Many video enthusiasts, al though they may have long wanted to destroy their cantankerous, tape-eating, low-resolution VHS machines, have collected large libraries of off-air programs or camcorder footage that they wouldn't want to be without. What better way to preserve your VHS library than to copy it to a far more robust and easy-to-use medium like recordable DVD? And what better way to copy those miles and miles of VHS footage than on a device specifically designed for that function, like the three combination DVD/VHS recorders tested here - JVC's DR-MV1 ($800), LG's LGXBR342 ($650), and Toshiba's D-VR3 ($499)? Sure, you could get the dubbing job done using separate machines, but a combination unit relieves the burden of hooking up a VCR to a DVD recorder, which isn't as easy as you might think, especially if you want to record off the air on one or both of them.

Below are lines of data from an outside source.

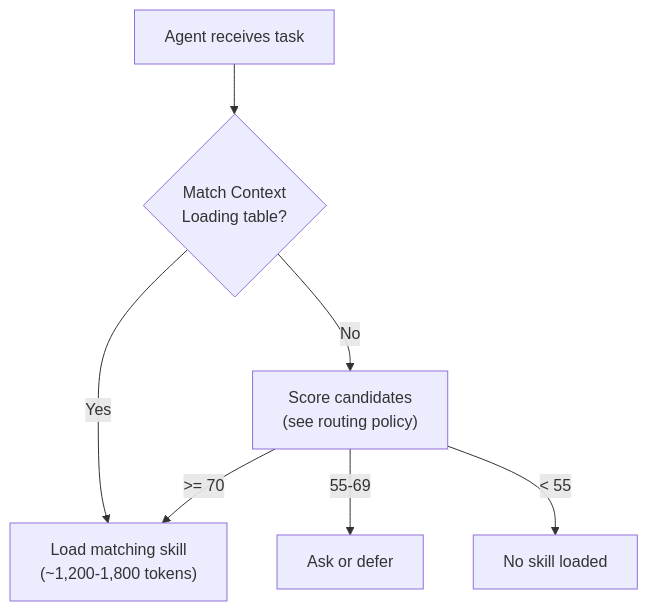
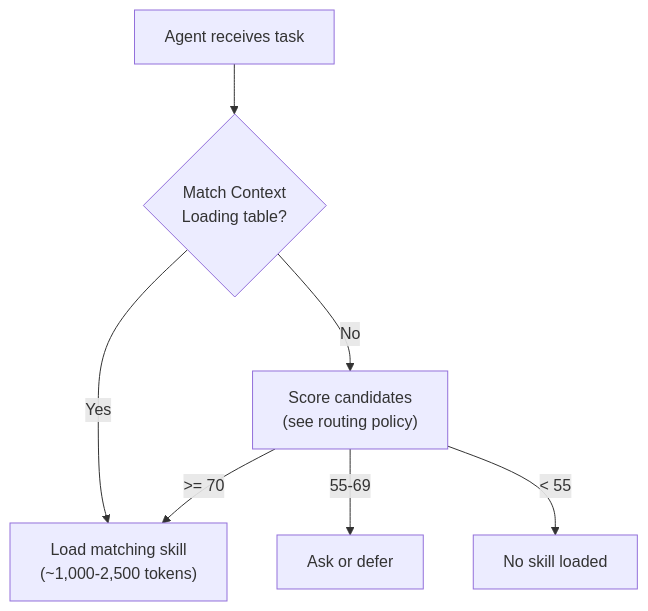
The second of 2 diagrams in content/guides/skills-catalog.md (SergiuSavva/ai-context-docs-lifecycle), drawn with Mermaid before and after one commit. The commit also changed other lines of this file and 4 other files, not shown here.

````diff
--- a/content/guides/skills-catalog.md
+++ b/content/guides/skills-catalog.md
@@ -173,9 +173,9 @@
 ```mermaid
 flowchart TD
     Task["Agent receives task"] --> Match{"Match Context\nLoading table?"}
-    Match -->|"Yes"| Load["Load matching skill\n(~1,200-1,800 tokens)"]
+    Match -->|"Yes"| Load["Load matching skill\n(~1,000-2,500 tokens)"]
     Match -->|"No"| Score["Score candidates\n(see routing policy)"]
     Score -->|">= 70"| Load
     Score -->|"55-69"| Ask["Ask or defer"]
     Score -->|"< 55"| Skip["No skill loaded"]
 ```
````
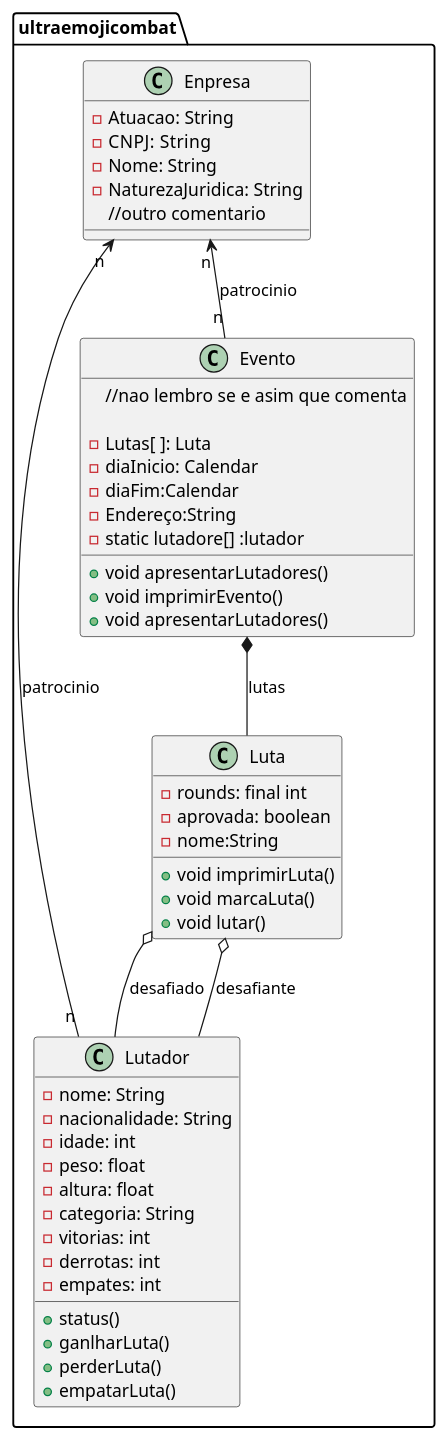
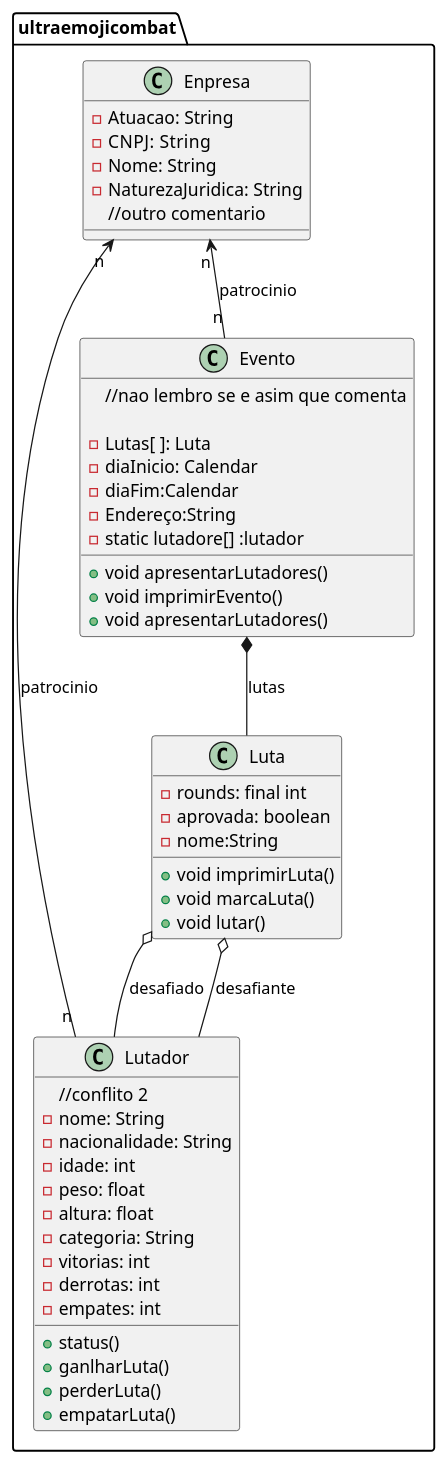
Before and after one commit to guisiq/ultraemojicombat: the diagram in exercicio.wsd, drawn with PlantUML.

Commit message:
conflito 2

```diff
--- a/exercicio.wsd
+++ b/exercicio.wsd
@@ -1,53 +1,54 @@
 @startuml exercicio
 package  ultraemojicombat <<folder>>{
 
     class Lutador{
+        //conflito 2
         - nome: String
         - nacionalidade: String
         - idade: int   
         - peso: float 
         - altura: float 
         - categoria: String
         - vitorias: int   
         - derrotas: int   
         - empates: int   
 
         + status()
         + ganlharLuta()
         + perderLuta()
         + empatarLuta()    
     }
     class Luta{
         - rounds: final int
         - aprovada: boolean
         - nome:String
         + void imprimirLuta()
         + void marcaLuta()
         + void lutar()
     }
     class Enpresa{
         - Atuacao: String
         - CNPJ:  String
         - Nome: String
         - NaturezaJuridica: String
         //outro comentario
     }
     class Evento{
         //nao lembro se e asim que comenta 
 
         - Lutas[ ]: Luta
         - diaInicio: Calendar
         - diaFim:Calendar
         - Endereço:String
         - static lutadore[] :lutador
         + void apresentarLutadores()
         + void imprimirEvento()
         + void apresentarLutadores()
     }
     Evento *-- Luta: lutas
     Luta o-- Lutador: desafiado
     Luta o-- Lutador: desafiante
     Enpresa "n" <-- "n" Lutador :patrocinio
     Enpresa "n" <-- "n" Evento  :patrocinio
 }
 @enduml
```
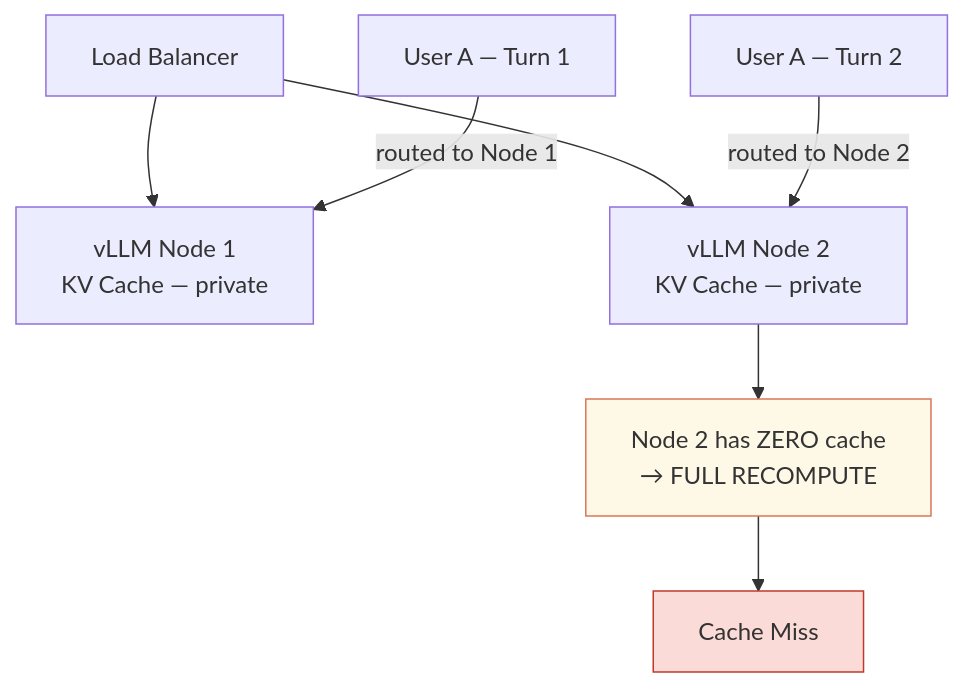
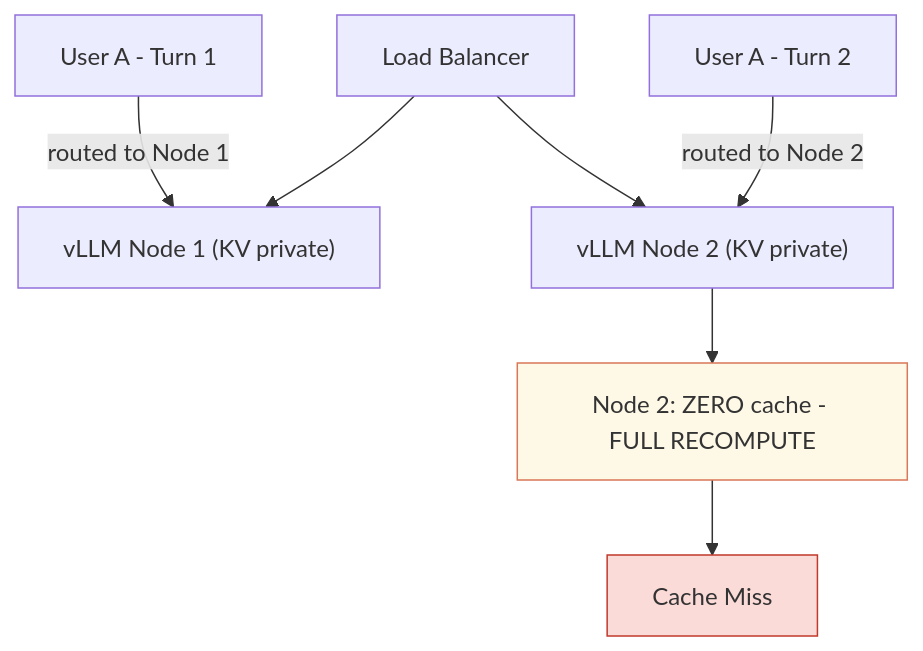
Before and after one commit to sac34333/aiharness: the first of 2 diagrams in docs/guide/kv-cache.md, drawn with Mermaid.

Commit message:
Fix multi-node diagram: single-line labels to prevent Mermaid node clipping

````diff
--- a/docs/guide/kv-cache.md
+++ b/docs/guide/kv-cache.md
@@ -84,14 +84,13 @@
 ```mermaid
 graph TD
     LB["Load Balancer"]
-    LB --> N1["vLLM Node 1<br/>KV Cache — private"]
-    LB --> N2["vLLM Node 2<br/>KV Cache — private"]
-
-    U1["User A — Turn 1"] -->|routed to Node 1| N1
-    U1T2["User A — Turn 2"] -->|routed to Node 2| N2
-    N2 --> NOTE["Node 2 has ZERO cache<br/>→ FULL RECOMPUTE"]
+    U1["User A - Turn 1"] -->|routed to Node 1| N1
+    U1T2["User A - Turn 2"] -->|routed to Node 2| N2
+    LB --> N1["vLLM Node 1 (KV private)"]
+    LB --> N2["vLLM Node 2 (KV private)"]
+    N2 --> NOTE["Node 2: ZERO cache - FULL RECOMPUTE"]
     NOTE --> MISS["Cache Miss"]
 
     style MISS fill:#FADBD8,stroke:#C0392B
     style NOTE fill:#FEF9E7,stroke:#D97757
 ```
````
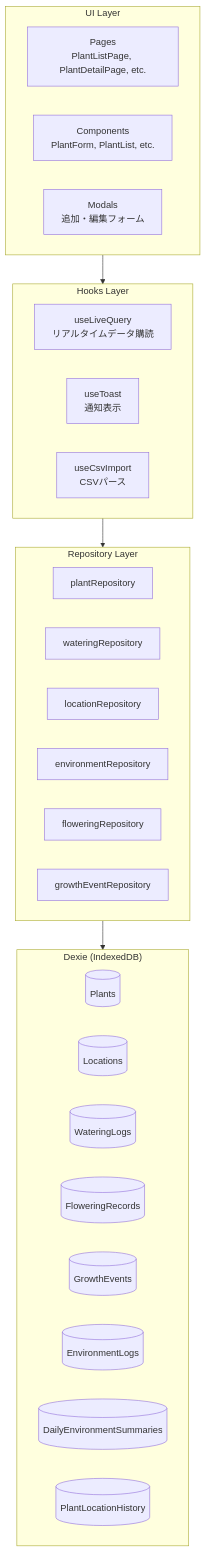
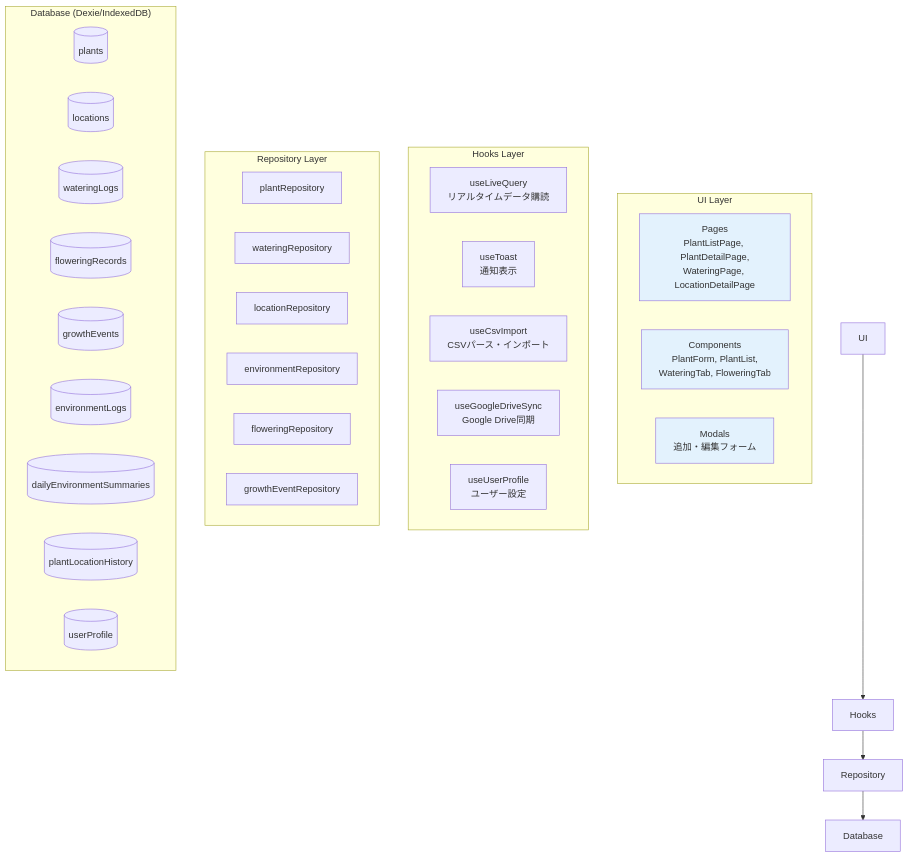
The eighth of 19 diagrams in docs/app-flow-diagram.md (flat-lw/plalog), drawn with Mermaid before and after one commit. The commit also changed other lines of this file and 6 other files, not shown here.

First line of the commit message:
docs: フロー図をテンプレートに基づき全面改訂、仕様書を実装に合わせて更新

````diff
--- a/docs/app-flow-diagram.md
+++ b/docs/app-flow-diagram.md
@@ -68,38 +274,45 @@
 ```mermaid
-flowchart TB
-    subgraph UI["UI Layer"]
-        Pages["Pages<br>PlantListPage, PlantDetailPage, etc."]
-        Components["Components<br>PlantForm, PlantList, etc."]
-        Modals["Modals<br>追加・編集フォーム"]
+graph TB
+    subgraph "UI Layer"
+        Pages["Pages<br/>PlantListPage, PlantDetailPage,<br/>WateringPage, LocationDetailPage"]
+        Components["Components<br/>PlantForm, PlantList,<br/>WateringTab, FloweringTab"]
+        Modals["Modals<br/>追加・編集フォーム"]
     end
 
-    subgraph Hooks["Hooks Layer"]
-        LiveQuery["useLiveQuery<br>リアルタイムデータ購読"]
-        Toast["useToast<br>通知表示"]
-        CsvImport["useCsvImport<br>CSVパース"]
+    subgraph "Hooks Layer"
+        LiveQuery["useLiveQuery<br/>リアルタイムデータ購読"]
+        Toast["useToast<br/>通知表示"]
+        CsvImport["useCsvImport<br/>CSVパース・インポート"]
+        GoogleDrive["useGoogleDriveSync<br/>Google Drive同期"]
+        UserProfile["useUserProfile<br/>ユーザー設定"]
     end
 
-    subgraph Repository["Repository Layer"]
+    subgraph "Repository Layer"
         PlantRepo["plantRepository"]
         WateringRepo["wateringRepository"]
         LocationRepo["locationRepository"]
         EnvRepo["environmentRepository"]
         FloweringRepo["floweringRepository"]
         GrowthRepo["growthEventRepository"]
     end
 
-    subgraph Database["Dexie (IndexedDB)"]
-        Plants[(Plants)]
-        Locations[(Locations)]
-        WateringLogs[(WateringLogs)]
-        FloweringRecords[(FloweringRecords)]
-        GrowthEvents[(GrowthEvents)]
-        EnvironmentLogs[(EnvironmentLogs)]
-        DailySummaries[(DailyEnvironmentSummaries)]
-        LocationHistory[(PlantLocationHistory)]
+    subgraph "Database (Dexie/IndexedDB)"
+        Plants[(plants)]
+        Locations[(locations)]
+        WateringLogs[(wateringLogs)]
+        FloweringRecords[(floweringRecords)]
+        GrowthEvents[(growthEvents)]
+        EnvironmentLogs[(environmentLogs)]
+        DailySummaries[(dailyEnvironmentSummaries)]
+        LocationHistory[(plantLocationHistory)]
+        UserProfiles[(userProfile)]
     end
 
     UI --> Hooks
     Hooks --> Repository
     Repository --> Database
+
+    style Pages fill:#e3f2fd
+    style Components fill:#e3f2fd
+    style Modals fill:#e3f2fd
 ```
````
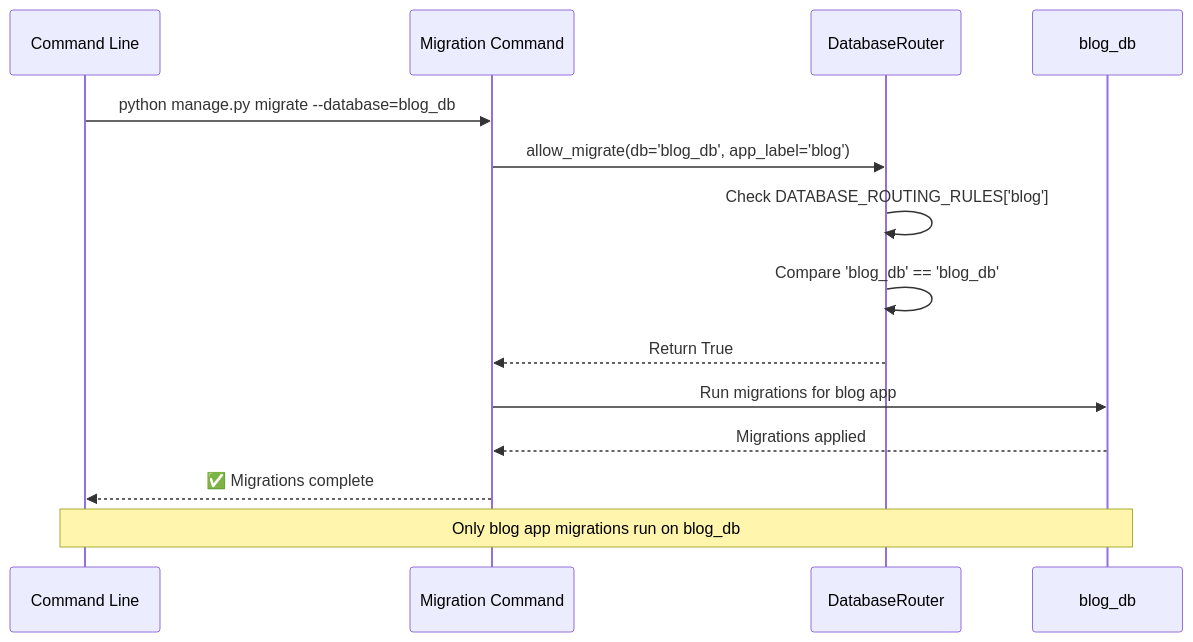
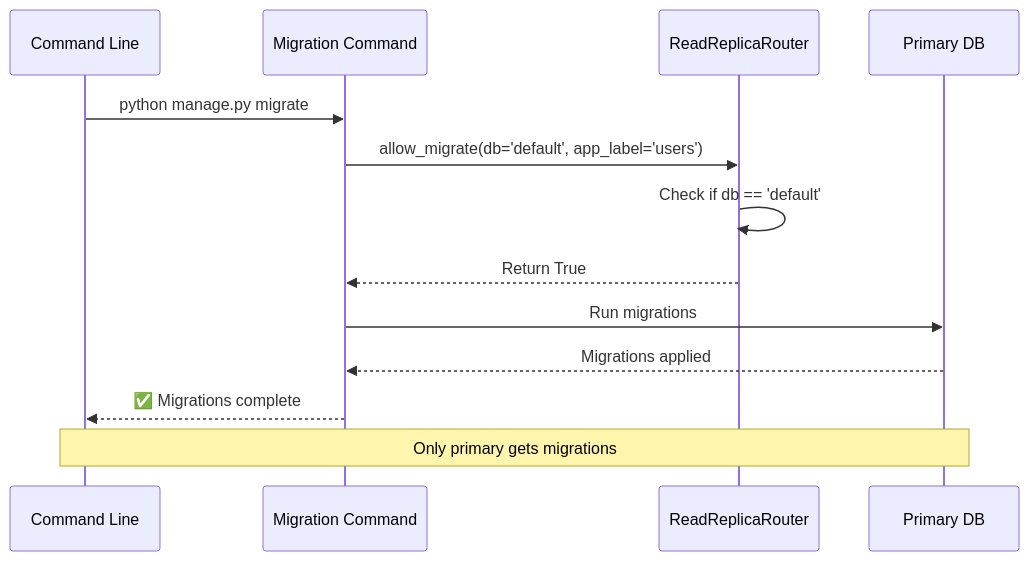
The third of 3 diagrams in docs/fundamentals/database/routing.md (markolofsen/django-cfg), drawn with Mermaid before and after one commit. The commit also changed other lines of this file and 3855 other files, not shown here.

````diff
--- a/docs/fundamentals/database/routing.md
+++ b/docs/fundamentals/database/routing.md
@@ -264,18 +349,17 @@
 ```mermaid
 sequenceDiagram
     participant U as Command Line
     participant M as Migration Command
-    participant R as DatabaseRouter
-    participant DB as blog_db
+    participant R as ReadReplicaRouter
+    participant Primary as Primary DB
 
-    U->>M: python manage.py migrate --database=blog_db
-    M->>R: allow_migrate(db='blog_db', app_label='blog')
-    R->>R: Check DATABASE_ROUTING_RULES['blog']
-    R->>R: Compare 'blog_db' == 'blog_db'
+    U->>M: python manage.py migrate
+    M->>R: allow_migrate(db='default', app_label='users')
+    R->>R: Check if db == 'default'
     R-->>M: Return True
-    M->>DB: Run migrations for blog app
-    DB-->>M: Migrations applied
+    M->>Primary: Run migrations
+    Primary-->>M: Migrations applied
     M-->>U: ✅ Migrations complete
 
-    Note over U,DB: Only blog app migrations run on blog_db
+    Note over U,Primary: Only primary gets migrations
 ```
````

These three combo recorders all provide one-button, or nearly one-button, dubbing from VHS to DVD or from an external digital (MiniDV) camcorder connected to a front-panel i.Link (FireWire) connector labeled DV In. They can even dub in the opposite direction. None, however, will record copy-protected programs, either DVD to VHS or VHS to DVD.
On all three recorders, you can select and trim scenes from material recorded on a DVD-RW disc in the editable VR mode (whether recorded off the air or dubbed from a videotape), delete, add, or resequence the scenes in any order you want to see them, and then save the results as a "playlist" on the disc. Such nondestructive editing is great because precious original footage is untouched - the playlist merely conveys a set of cueing instructions to the player.
All three recorders have a progressive-scan component-video output that serves both the DVD and VHS sides. Watching your VHS tapes on a progressive display, however, is not guaranteed to give you a better picture than normal (interlaced) viewing. VHS is inherently interlaced video rather than film-derived progressive-scan video like most DVD movies, and converting it to progressive format is tough to do well. Any substantial picture instability from a substandard tape may produce obvious conversion defects, like jagged diagonals. When in doubt, watch VHS in interlaced mode.
Aside from these commonalities, each deck offers a slightly different feature set, which is summarized in our "features checklist" (click to view PDF) and the "recording/editing options" (click to view PDF). Now, let's take a closer look at them, starting with the simplest model.